AVAILABLE RECORDS:
Segment Open

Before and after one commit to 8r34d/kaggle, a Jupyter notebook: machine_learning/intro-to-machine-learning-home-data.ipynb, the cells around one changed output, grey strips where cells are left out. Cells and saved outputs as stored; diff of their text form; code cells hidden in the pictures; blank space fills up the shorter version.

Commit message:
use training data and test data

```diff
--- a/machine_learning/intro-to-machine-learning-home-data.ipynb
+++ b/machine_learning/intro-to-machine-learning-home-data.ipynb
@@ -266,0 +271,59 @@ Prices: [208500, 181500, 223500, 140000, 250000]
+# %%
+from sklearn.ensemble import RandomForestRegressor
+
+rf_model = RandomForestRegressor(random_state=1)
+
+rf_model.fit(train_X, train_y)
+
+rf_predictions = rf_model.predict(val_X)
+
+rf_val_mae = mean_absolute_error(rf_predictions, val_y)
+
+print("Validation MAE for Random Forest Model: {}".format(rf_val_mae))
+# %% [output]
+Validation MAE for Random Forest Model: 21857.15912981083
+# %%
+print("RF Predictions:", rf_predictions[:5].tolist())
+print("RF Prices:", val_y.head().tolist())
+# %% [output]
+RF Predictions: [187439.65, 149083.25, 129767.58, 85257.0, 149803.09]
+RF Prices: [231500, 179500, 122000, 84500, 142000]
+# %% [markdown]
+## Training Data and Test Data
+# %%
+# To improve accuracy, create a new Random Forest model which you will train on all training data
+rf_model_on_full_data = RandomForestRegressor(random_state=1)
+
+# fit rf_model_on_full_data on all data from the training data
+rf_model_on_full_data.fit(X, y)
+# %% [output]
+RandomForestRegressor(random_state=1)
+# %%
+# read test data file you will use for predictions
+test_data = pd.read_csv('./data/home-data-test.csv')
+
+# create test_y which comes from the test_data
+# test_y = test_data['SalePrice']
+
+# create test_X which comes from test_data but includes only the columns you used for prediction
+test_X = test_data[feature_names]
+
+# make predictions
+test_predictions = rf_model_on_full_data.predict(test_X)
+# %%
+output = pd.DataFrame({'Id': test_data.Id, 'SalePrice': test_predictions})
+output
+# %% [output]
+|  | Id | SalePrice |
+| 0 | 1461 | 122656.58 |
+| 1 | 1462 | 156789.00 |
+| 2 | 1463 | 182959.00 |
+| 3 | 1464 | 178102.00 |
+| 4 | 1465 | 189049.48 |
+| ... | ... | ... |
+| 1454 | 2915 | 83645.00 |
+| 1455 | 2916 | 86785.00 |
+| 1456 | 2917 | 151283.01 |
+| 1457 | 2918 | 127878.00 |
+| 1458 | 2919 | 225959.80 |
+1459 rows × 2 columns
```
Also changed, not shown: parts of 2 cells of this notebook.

Segment Closed

ABOUT THIS TASK: Pull every line containing "which" out of the data above.

COMPLETED EXERCISE:
+# To improve accuracy, create a new Random Forest model which you will train on all training data
+# create test_y which comes from the test_data
+# create test_X which comes from test_data but includes only the columns you used for prediction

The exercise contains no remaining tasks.